====== THE DATA ======

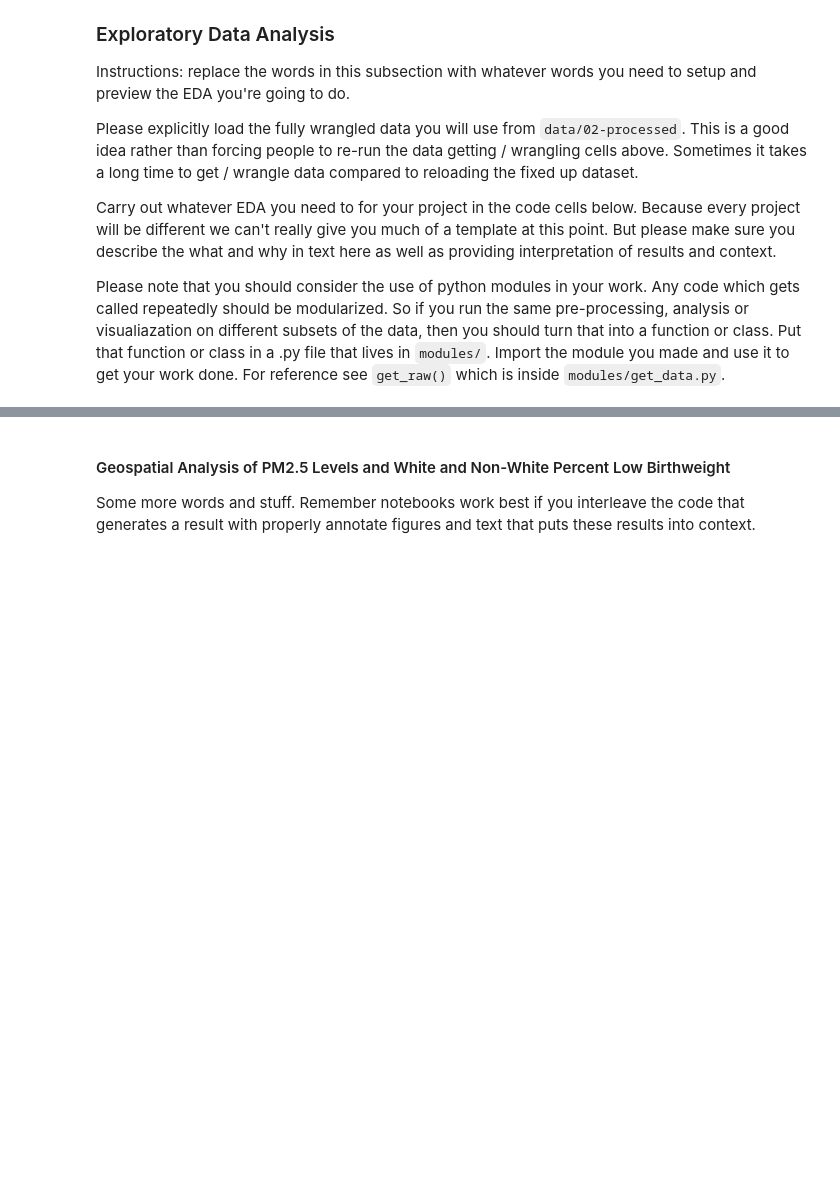
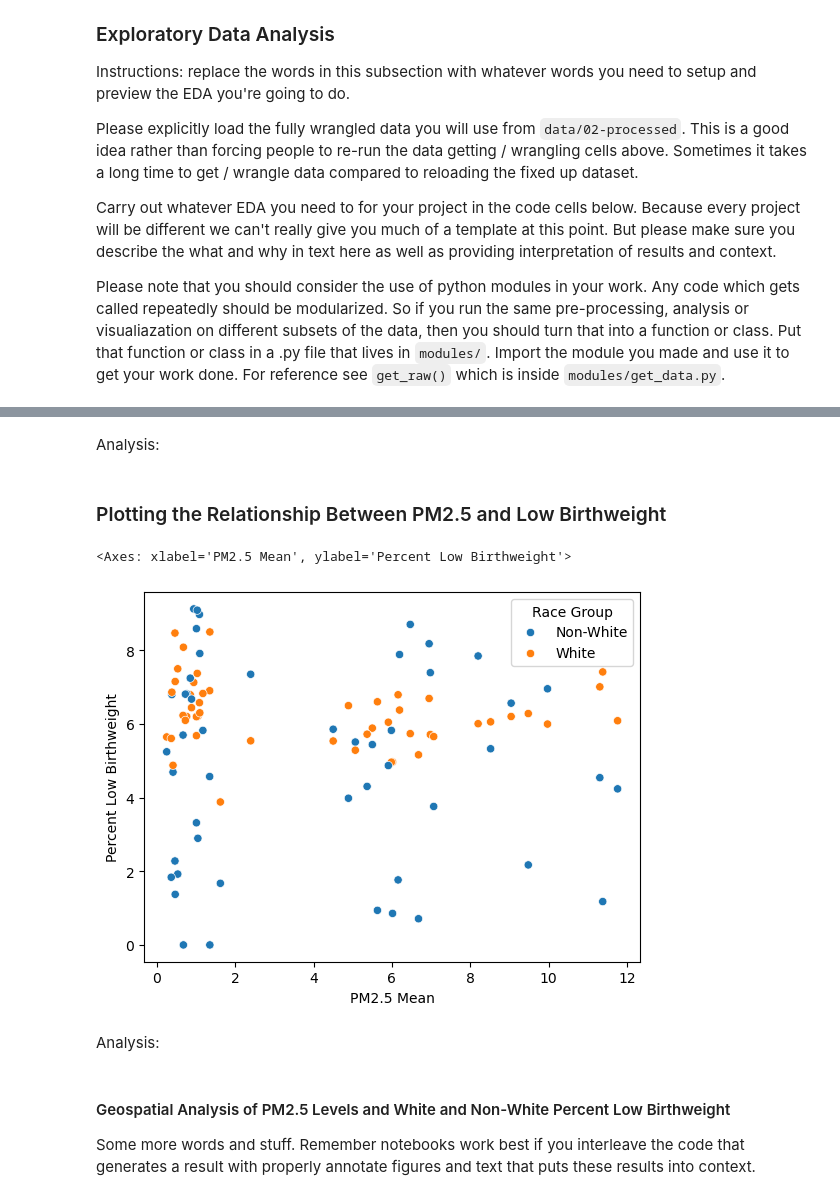
Before and after one commit to COGS108/Group095_WI26, a Jupyter notebook: 02-EDACheckpoint.ipynb, the cells around one changed output, grey strips where cells are left out. Cells and saved outputs as stored; diff of their text form; code cells hidden in the pictures; blank space fills up the shorter version.

```diff
--- a/02-EDACheckpoint.ipynb
+++ b/02-EDACheckpoint.ipynb
@@ -714,3 +784,14 @@ merge_df = pd.read_csv('data/02-processed/merge_df.csv')
+# %% [markdown]
+Analysis:
+# %% [markdown]
+### Plotting the Relationship Between PM2.5 and Low Birthweight
+# %%
+sns.scatterplot(data=per_county, x="PM2.5 Mean", y="Percent Low Birthweight", hue="Race Group")
+# %% [output]
+<Axes: xlabel='PM2.5 Mean', ylabel='Percent Low Birthweight'>
+[figure, added]
+# %% [markdown]
+Analysis:
 # %% [markdown]
 #### Geospatial Analysis of PM2.5 Levels and White and Non-White Percent Low Birthweight
 
```
Also changed, not shown: parts of 9 cells of this notebook, 2 other files.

======

TASK DIRECTIONS — Repeat the records word for word. Leave out whatever pictures they hold.

ANSWER TO THE PROBLEM —
Before and after one commit to COGS108/Group095_WI26, a Jupyter notebook: 02-EDACheckpoint.ipynb, the cells around one changed output, grey strips where cells are left out. Cells and saved outputs as stored; diff of their text form; code cells hidden in the pictures; blank space fills up the shorter version.

```diff
--- a/02-EDACheckpoint.ipynb
+++ b/02-EDACheckpoint.ipynb
@@ -714,3 +784,14 @@ merge_df = pd.read_csv('data/02-processed/merge_df.csv')
+# %% [markdown]
+Analysis:
+# %% [markdown]
+### Plotting the Relationship Between PM2.5 and Low Birthweight
+# %%
+sns.scatterplot(data=per_county, x="PM2.5 Mean", y="Percent Low Birthweight", hue="Race Group")
+# %% [output]
+<Axes: xlabel='PM2.5 Mean', ylabel='Percent Low Birthweight'>
+[figure, added]
+# %% [markdown]
+Analysis:
 # %% [markdown]
 #### Geospatial Analysis of PM2.5 Levels and White and Non-White Percent Low Birthweight
 
```
Also changed, not shown: parts of 9 cells of this notebook, 2 other files.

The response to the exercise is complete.